Trevor Faith enlists the aid of Geil Carcajou, the Archbishop's attractive secretary - and his most loyal employee - in uncovering the conspiracy that underlies the fractious politics of Hotok.
As Trevor Faith soon discovers, there is a particularly troubling element to the conspiracy. For Hotok adjoins a vast region of space that has been infiltrated by a race of wormlike alien parasites: the Vaylen.
The Vaylen are capable of taking over the bodies of their human hosts, and forcing these hosts to do their bidding. And it looks like the cabal that is trying to overthrow the Archbishop may not have any scruples about using the Vaylen to render their adversaries into their puppets.
As Trevor Faith pursues the conspirators, events will take a dark and violent turn.....and the Kotar Fomas is on his own, thousands of light years from the nearest friendly outpost......
As a comic book series with a Space Opera flavor, IE:FC succeeds, although I can't endorse it as heartily as those quotes used in the back cover blurbs.
Moeller's artwork is the best thing about the book; reminiscent of Howard Chaykin in its use of color and panel composition, it also possesses a kinetic quality that is sometimes lacking in painted comic book artwork.
The writing, however, is where IE:FC labors. The backstory lacks sufficient exposition, and comes vaguely to light amid a confusing melange of invented proper nouns (there are the Dregutai...the Archotare....the Ravilar....the Stentor....the Corvus....mercator.....etc., etc.) and referential dialogue passages. Moeller seems to have been intent on adopting the 'Show, Don't Tell' philosophy of comic writing, and while such an approach may be warranted for some comics, for a galaxy-spanning space opera, well, exposition and orientation are 'musts'.
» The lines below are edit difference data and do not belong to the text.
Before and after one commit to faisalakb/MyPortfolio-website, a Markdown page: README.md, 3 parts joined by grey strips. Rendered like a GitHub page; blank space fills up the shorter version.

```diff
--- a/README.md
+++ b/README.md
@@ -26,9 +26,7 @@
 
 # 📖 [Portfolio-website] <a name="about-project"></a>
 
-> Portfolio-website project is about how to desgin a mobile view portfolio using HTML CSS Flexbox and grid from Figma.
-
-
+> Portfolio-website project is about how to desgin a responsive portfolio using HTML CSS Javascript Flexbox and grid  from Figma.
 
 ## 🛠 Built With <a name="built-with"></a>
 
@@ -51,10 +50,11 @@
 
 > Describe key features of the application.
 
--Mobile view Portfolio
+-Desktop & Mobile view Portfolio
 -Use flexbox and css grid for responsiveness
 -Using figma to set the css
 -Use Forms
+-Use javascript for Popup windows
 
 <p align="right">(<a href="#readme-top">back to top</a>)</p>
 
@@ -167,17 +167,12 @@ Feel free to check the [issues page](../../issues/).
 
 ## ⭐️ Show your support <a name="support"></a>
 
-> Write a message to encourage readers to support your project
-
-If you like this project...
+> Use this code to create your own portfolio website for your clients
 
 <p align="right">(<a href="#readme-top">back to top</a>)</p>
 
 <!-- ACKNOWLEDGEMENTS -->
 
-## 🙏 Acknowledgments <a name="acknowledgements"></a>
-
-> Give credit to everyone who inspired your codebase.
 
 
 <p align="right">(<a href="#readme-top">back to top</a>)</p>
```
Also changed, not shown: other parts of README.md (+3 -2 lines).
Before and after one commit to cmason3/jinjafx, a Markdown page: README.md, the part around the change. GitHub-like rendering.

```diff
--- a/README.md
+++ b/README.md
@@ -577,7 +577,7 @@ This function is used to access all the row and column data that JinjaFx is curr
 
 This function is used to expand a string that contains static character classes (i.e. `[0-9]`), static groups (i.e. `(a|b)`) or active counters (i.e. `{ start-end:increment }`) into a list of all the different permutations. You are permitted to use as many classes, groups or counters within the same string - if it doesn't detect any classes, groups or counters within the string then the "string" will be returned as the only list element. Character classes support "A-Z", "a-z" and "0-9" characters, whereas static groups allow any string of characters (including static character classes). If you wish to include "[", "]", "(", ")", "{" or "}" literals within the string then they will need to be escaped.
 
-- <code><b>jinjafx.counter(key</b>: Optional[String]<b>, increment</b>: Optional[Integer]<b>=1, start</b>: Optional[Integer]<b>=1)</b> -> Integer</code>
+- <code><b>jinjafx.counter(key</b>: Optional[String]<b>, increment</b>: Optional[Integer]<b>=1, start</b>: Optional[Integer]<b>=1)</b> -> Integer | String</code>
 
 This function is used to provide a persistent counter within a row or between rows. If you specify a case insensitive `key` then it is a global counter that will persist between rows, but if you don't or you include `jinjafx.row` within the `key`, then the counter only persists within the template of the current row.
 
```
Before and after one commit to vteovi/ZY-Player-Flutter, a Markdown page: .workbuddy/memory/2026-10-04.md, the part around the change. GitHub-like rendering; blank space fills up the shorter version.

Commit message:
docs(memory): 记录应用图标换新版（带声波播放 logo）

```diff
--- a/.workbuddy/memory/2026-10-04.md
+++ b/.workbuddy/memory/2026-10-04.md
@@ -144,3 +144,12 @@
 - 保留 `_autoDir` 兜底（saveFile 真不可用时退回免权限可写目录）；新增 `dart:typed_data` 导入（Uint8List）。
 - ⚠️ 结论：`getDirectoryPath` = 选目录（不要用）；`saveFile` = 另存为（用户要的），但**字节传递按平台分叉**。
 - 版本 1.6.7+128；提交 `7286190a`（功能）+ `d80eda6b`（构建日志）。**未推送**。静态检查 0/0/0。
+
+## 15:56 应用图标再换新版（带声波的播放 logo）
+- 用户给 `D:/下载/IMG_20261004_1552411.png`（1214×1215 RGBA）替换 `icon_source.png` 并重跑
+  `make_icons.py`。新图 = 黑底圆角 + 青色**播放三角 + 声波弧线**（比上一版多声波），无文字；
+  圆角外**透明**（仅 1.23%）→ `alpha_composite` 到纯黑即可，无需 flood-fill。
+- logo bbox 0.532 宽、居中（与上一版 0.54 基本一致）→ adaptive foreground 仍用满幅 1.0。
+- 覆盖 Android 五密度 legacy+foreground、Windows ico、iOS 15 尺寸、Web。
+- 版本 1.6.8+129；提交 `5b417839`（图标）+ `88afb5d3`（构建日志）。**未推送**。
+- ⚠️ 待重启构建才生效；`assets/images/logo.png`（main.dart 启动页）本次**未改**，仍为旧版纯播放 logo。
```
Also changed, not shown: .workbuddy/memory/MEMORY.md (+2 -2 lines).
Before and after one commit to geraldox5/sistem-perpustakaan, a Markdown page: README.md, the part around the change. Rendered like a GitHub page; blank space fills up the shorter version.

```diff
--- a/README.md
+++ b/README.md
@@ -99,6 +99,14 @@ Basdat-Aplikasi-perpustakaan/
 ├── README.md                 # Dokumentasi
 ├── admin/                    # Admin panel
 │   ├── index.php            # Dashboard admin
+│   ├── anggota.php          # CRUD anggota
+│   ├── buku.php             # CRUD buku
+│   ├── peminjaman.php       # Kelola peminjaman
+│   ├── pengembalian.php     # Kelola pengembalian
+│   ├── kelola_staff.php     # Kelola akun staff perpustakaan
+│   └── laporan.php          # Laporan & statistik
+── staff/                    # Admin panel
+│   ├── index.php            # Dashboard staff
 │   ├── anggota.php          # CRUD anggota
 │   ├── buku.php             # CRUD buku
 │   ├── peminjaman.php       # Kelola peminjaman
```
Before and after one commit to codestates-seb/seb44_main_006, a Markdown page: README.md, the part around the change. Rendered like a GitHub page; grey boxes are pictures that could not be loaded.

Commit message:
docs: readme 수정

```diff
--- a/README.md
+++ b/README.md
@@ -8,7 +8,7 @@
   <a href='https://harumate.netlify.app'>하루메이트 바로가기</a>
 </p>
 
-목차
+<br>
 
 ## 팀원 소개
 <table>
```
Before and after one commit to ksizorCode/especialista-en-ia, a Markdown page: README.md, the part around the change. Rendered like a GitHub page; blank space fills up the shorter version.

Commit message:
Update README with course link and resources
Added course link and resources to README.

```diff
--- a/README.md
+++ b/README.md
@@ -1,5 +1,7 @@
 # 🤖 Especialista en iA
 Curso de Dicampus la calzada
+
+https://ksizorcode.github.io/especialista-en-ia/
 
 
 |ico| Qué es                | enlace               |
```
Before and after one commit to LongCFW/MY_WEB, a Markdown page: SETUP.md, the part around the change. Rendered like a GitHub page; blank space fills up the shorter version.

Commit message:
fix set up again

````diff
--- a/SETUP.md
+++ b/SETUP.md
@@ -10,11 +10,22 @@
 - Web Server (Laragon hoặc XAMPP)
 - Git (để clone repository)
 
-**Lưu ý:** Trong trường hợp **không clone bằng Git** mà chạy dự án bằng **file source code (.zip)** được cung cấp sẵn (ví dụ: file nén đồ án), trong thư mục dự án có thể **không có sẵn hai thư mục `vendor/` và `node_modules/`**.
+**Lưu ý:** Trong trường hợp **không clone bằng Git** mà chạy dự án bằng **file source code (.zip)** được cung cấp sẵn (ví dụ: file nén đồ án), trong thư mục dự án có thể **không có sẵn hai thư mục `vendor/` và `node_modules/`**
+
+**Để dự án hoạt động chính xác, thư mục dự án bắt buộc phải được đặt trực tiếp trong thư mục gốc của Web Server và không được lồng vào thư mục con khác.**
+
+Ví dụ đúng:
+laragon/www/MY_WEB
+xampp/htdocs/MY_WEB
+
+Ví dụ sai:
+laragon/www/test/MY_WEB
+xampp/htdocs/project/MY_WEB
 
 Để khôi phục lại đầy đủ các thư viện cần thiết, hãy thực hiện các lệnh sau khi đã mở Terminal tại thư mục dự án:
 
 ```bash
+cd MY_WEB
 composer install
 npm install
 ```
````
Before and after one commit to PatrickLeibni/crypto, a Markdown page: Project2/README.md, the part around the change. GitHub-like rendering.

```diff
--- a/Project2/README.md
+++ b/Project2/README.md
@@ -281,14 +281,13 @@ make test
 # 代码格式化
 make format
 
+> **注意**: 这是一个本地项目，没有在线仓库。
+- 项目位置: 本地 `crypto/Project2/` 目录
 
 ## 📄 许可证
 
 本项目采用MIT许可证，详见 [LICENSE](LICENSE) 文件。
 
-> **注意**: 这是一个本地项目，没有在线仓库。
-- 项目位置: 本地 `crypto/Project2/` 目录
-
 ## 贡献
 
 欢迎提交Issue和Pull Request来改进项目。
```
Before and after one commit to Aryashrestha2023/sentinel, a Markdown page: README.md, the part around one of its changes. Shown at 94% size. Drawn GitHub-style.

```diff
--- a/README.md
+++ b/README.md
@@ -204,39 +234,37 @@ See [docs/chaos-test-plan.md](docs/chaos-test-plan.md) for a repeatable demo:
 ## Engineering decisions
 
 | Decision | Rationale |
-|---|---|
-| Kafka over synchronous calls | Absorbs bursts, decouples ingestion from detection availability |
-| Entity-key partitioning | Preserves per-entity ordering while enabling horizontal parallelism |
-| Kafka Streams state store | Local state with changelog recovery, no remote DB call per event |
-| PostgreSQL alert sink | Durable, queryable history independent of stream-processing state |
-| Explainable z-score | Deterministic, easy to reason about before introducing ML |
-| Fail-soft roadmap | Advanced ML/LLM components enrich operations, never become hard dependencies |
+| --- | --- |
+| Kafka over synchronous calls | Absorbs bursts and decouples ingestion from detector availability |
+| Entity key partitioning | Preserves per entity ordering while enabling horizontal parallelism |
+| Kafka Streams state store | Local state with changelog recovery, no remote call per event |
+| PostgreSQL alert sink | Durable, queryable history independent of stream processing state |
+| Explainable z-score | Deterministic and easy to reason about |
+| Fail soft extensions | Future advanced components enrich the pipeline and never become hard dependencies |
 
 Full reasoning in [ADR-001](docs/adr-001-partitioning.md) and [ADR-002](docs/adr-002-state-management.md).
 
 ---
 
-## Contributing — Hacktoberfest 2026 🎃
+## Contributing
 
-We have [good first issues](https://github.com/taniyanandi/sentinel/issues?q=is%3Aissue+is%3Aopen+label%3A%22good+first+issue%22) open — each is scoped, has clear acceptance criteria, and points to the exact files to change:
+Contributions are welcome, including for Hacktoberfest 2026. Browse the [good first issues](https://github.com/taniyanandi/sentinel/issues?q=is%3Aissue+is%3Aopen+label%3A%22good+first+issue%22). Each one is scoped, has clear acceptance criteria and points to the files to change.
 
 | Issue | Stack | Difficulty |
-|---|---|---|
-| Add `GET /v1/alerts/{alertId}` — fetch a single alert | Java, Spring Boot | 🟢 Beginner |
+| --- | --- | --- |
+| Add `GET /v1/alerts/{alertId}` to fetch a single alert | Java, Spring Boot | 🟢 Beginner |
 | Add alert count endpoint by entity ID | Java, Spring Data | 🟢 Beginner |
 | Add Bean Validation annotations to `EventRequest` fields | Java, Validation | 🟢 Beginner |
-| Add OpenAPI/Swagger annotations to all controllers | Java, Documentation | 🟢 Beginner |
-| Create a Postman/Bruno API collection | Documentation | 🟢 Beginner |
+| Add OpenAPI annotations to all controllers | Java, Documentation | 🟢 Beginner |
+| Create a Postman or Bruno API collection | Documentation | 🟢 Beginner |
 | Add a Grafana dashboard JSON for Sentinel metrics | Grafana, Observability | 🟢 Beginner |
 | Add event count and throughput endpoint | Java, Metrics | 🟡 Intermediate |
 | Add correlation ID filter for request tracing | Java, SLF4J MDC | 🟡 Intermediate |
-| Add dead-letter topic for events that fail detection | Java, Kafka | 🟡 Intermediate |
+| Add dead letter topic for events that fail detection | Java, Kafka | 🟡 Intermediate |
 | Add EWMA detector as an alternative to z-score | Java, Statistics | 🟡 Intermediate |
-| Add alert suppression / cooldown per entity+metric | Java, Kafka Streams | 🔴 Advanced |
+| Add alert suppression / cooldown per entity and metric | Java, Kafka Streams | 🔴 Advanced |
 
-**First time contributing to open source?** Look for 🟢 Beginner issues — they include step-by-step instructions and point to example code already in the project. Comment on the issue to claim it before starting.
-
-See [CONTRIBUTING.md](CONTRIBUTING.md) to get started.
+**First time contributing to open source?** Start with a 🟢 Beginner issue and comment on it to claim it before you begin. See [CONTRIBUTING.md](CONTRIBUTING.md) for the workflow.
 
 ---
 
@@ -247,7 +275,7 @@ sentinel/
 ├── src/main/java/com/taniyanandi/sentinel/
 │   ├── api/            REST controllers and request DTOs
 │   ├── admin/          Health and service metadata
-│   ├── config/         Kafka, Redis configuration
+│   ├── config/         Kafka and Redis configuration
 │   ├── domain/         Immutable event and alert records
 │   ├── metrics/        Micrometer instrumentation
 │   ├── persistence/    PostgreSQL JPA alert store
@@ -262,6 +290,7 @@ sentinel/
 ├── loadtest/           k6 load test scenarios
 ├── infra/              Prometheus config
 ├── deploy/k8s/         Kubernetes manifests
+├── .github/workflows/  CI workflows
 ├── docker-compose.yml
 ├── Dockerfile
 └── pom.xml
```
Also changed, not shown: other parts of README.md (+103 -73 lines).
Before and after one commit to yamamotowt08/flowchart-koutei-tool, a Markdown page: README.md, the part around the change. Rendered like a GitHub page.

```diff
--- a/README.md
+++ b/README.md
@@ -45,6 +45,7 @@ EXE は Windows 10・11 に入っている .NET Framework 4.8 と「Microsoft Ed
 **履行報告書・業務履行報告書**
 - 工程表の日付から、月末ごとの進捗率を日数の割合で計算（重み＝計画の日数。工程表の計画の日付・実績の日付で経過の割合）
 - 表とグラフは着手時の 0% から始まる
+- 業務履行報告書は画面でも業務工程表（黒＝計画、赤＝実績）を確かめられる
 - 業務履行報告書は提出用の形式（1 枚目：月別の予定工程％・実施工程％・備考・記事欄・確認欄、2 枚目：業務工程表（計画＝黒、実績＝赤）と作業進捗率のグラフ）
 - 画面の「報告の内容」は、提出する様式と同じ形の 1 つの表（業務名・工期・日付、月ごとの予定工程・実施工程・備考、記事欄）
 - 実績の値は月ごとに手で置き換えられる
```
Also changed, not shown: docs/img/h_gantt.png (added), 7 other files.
Keeping track of the various factions and characters becomes a bit wearisome as the narrative unfolds. While the book's narrative continually gains momentum in its final chapter, climaxing in a take-no-prisoners battle, at the finish of IE:FC I still had an incomplete understanding of what, exactly, the fighting was all about.......
'The Passage', the standalone story from Dark Horse Presents, is a self-contained tale of conscience awoken, and sheds a bit more light on the brutish nature of the religious wars that wrack the colonized worlds.
Summing up, IE:FC is a reasonably well-done space opera, if you are willing to overlook the obtuse nature of some of the plot. Moeller's artwork is a nice change from the line-art dominated, PC-centered, idiosyncratic aesthetic that dominates much of the contemporary lineup of sf graphic novels (Image's The Manhattan Projects comes to mind here).
Moeller released a sequel in 1998 – 1999 for DC Comic’s ‘Helix’ comic book imprint. The five-part ‘Sheva’s War’ also has been compiled into a graphic novel by Dark Horse, and released in 2004. I should have a review posted here at the PorPor Books Blog later this Fall.